- Activity
Copying task for the records below: reproduce each one exactly and drop the pictures.

Web document revisions
■ ■ ■ ■
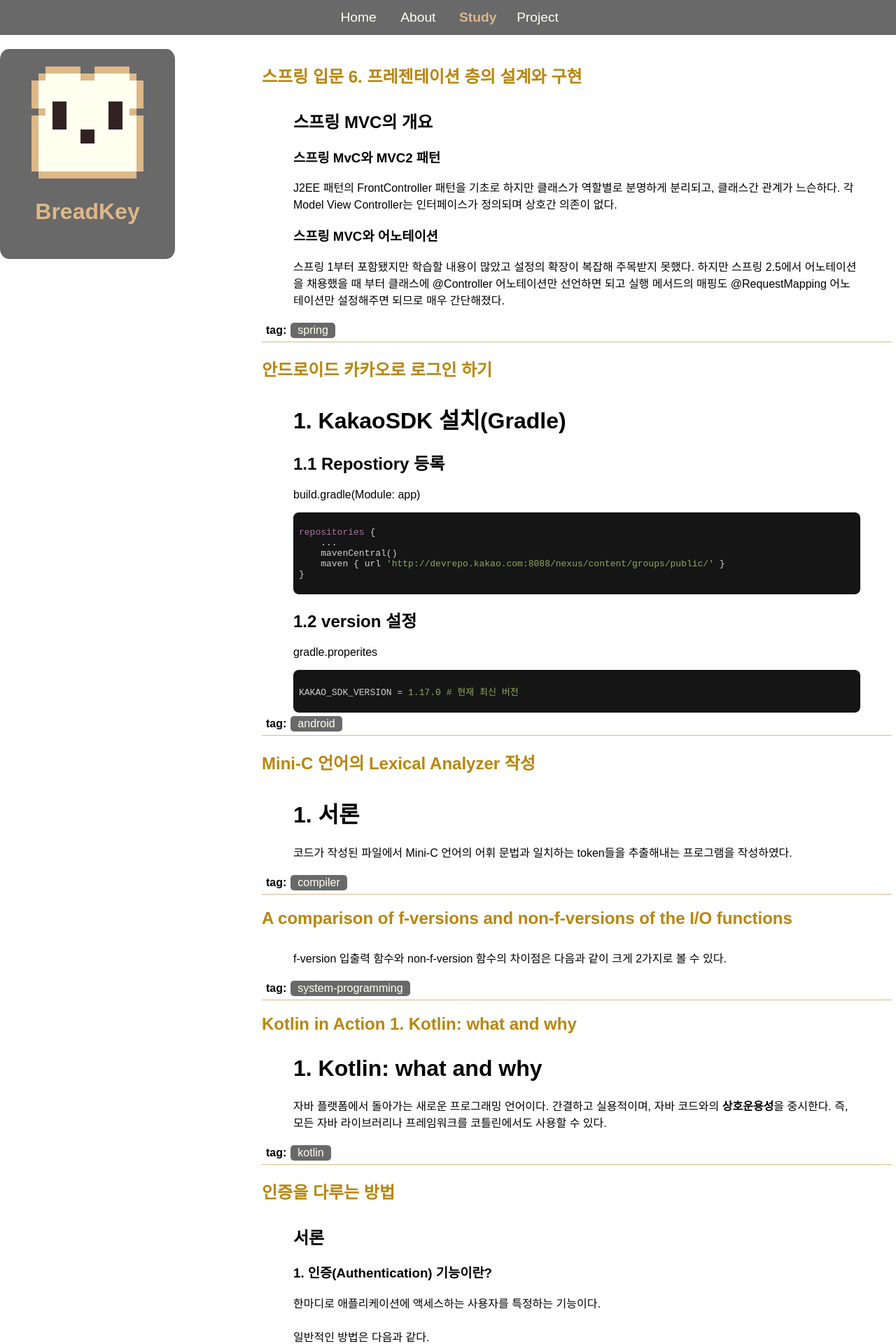
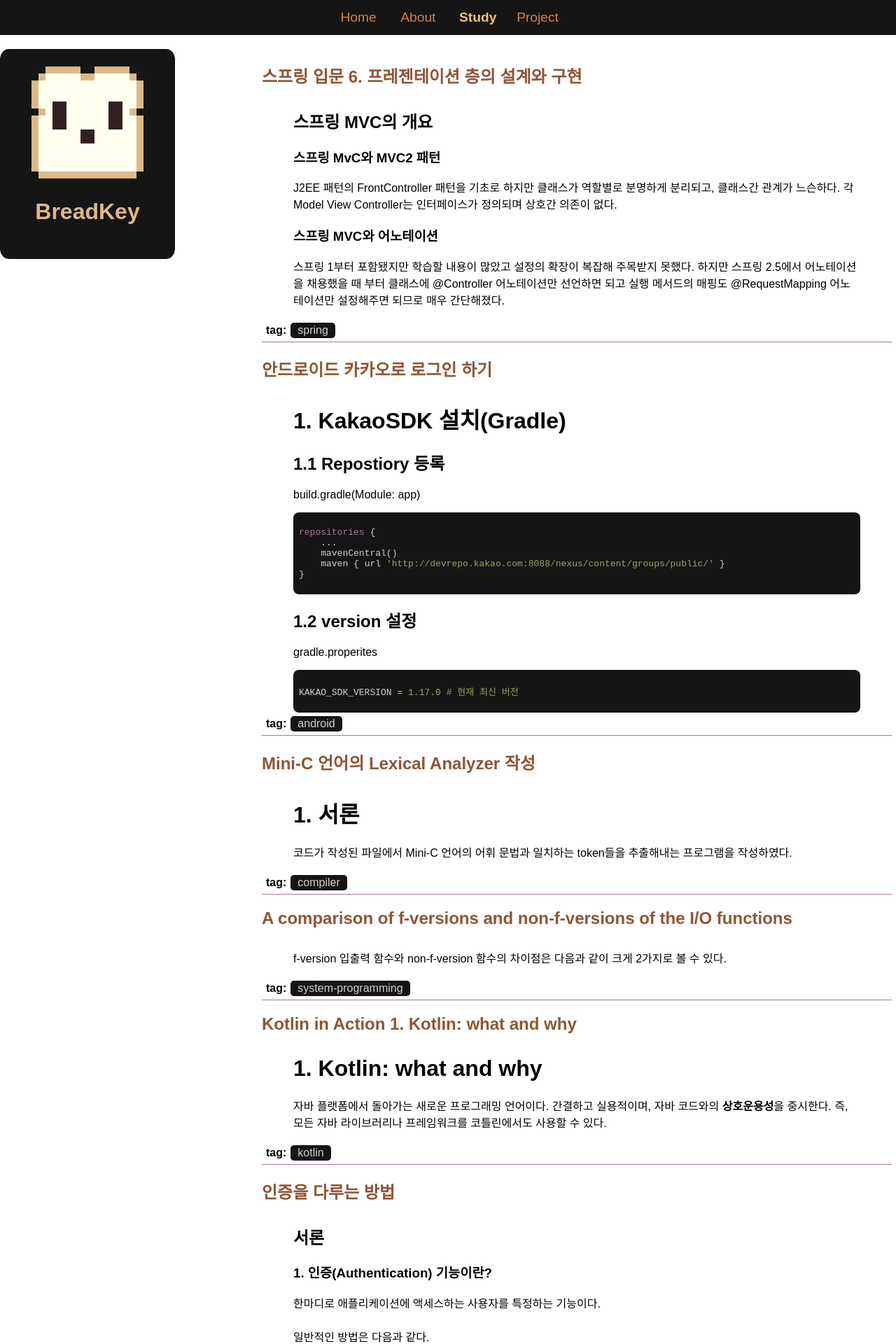
Before and after one commit to BreadKey/breadkey.github.io, a Jekyll site: the page built from study.html, in a window 1280 px wide. Shown: the top 1920 px of the page at 70% size. Built offline with Jekyll 4.4.1, drawn with Linux system fonts in a browser that asks for light colours.

Commit message:
fix color

```diff
--- a/_includes/navigation.html
+++ b/_includes/navigation.html
@@ -2,9 +2,9 @@
 	{% for item in site.data.navigation %}
 		<a id="category" href="{{ item.link }}"
 			{% if page.url == item.link %}
-				style = "color: burlywood; font-weight: bold;"
+				style = "color: #f4bf75; font-weight: bold;"
 			{% else %}
-				style = "color: ivory;"
+				style = "color: #d28445;"
 			{% endif %}
 			>
 			{{ item.name }}
--- a/_includes/post_summary.html
+++ b/_includes/post_summary.html
@@ -1,4 +1,4 @@
-<div class="post-summary style" style="border-bottom: 1px solid burlywood;">
+<div class="post-summary style" style="border-bottom: 1px solid #aa759f;">
 	<a id="post-title-link" href="{{ post.url }}">
 		<h2 style="padding-bottom: 10px;">{{ post.title }}</h2>
 	</a>
--- a/css/default.css
+++ b/css/default.css
@@ -26,7 +26,7 @@ a {
 
 #navigation-container {
 	height: 50px;
-	background-color: dimgray;
+	background-color: #151515;
 	font-size: 1.2em;
 }
 
@@ -37,7 +37,7 @@ table.tag-container {
 
 td.tag-content {
 	border-radius: 5px;
-	background-color: dimgray;
+	background-color: #151515;
 	text-align: center;
 	padding-block-start: 2px;
 	padding-block-end: 2px;
@@ -46,23 +46,23 @@ td.tag-content {
 }
 
 a#post-title-link {
-	color: darkgoldenrod;
+	color: #8f5536;
 }
 
 a:hover#post-title-link {
-	color: burlywood;
+	color: #f4bf75;
 }
 
 a#tag-link {
-	color: ivory;
+	color: #d0d0d0;
 }
 
 a:hover#tag-link {
-	color: burlywood;
+	color: #f4bf75;
 }
 
 ul#post-list-ul {
-	border-bottom: 1px solid wheat;
+	border-bottom: 1px solid #aa759f;
 	padding-bottom: 10px;
 }
 
@@ -79,7 +79,7 @@ img {
 	width: 250px;
 	height: 300px;
 	float: right;
-	background-color: dimgray;
+	background-color: #151515;
 	margin-right: 5%;
 	border-radius: 5%;
 }
```
Also changed, not shown: css/post.css (+4 -4 lines).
■ ■ ■ ■
- Expected answer
Before and after one commit to BreadKey/breadkey.github.io, a Jekyll site: the page built from study.html, in a window 1280 px wide. Shown: the top 1920 px of the page at 70% size. Built offline with Jekyll 4.4.1, drawn with Linux system fonts in a browser that asks for light colours.

Commit message:
fix color

```diff
--- a/_includes/navigation.html
+++ b/_includes/navigation.html
@@ -2,9 +2,9 @@
 	{% for item in site.data.navigation %}
 		<a id="category" href="{{ item.link }}"
 			{% if page.url == item.link %}
-				style = "color: burlywood; font-weight: bold;"
+				style = "color: #f4bf75; font-weight: bold;"
 			{% else %}
-				style = "color: ivory;"
+				style = "color: #d28445;"
 			{% endif %}
 			>
 			{{ item.name }}
--- a/_includes/post_summary.html
+++ b/_includes/post_summary.html
@@ -1,4 +1,4 @@
-<div class="post-summary style" style="border-bottom: 1px solid burlywood;">
+<div class="post-summary style" style="border-bottom: 1px solid #aa759f;">
 	<a id="post-title-link" href="{{ post.url }}">
 		<h2 style="padding-bottom: 10px;">{{ post.title }}</h2>
 	</a>
--- a/css/default.css
+++ b/css/default.css
@@ -26,7 +26,7 @@ a {
 
 #navigation-container {
 	height: 50px;
-	background-color: dimgray;
+	background-color: #151515;
 	font-size: 1.2em;
 }
 
@@ -37,7 +37,7 @@ table.tag-container {
 
 td.tag-content {
 	border-radius: 5px;
-	background-color: dimgray;
+	background-color: #151515;
 	text-align: center;
 	padding-block-start: 2px;
 	padding-block-end: 2px;
@@ -46,23 +46,23 @@ td.tag-content {
 }
 
 a#post-title-link {
-	color: darkgoldenrod;
+	color: #8f5536;
 }
 
 a:hover#post-title-link {
-	color: burlywood;
+	color: #f4bf75;
 }
 
 a#tag-link {
-	color: ivory;
+	color: #d0d0d0;
 }
 
 a:hover#tag-link {
-	color: burlywood;
+	color: #f4bf75;
 }
 
 ul#post-list-ul {
-	border-bottom: 1px solid wheat;
+	border-bottom: 1px solid #aa759f;
 	padding-bottom: 10px;
 }
 
@@ -79,7 +79,7 @@ img {
 	width: 250px;
 	height: 300px;
 	float: right;
-	background-color: dimgray;
+	background-color: #151515;
 	margin-right: 5%;
 	border-radius: 5%;
 }
```
Also changed, not shown: css/post.css (+4 -4 lines).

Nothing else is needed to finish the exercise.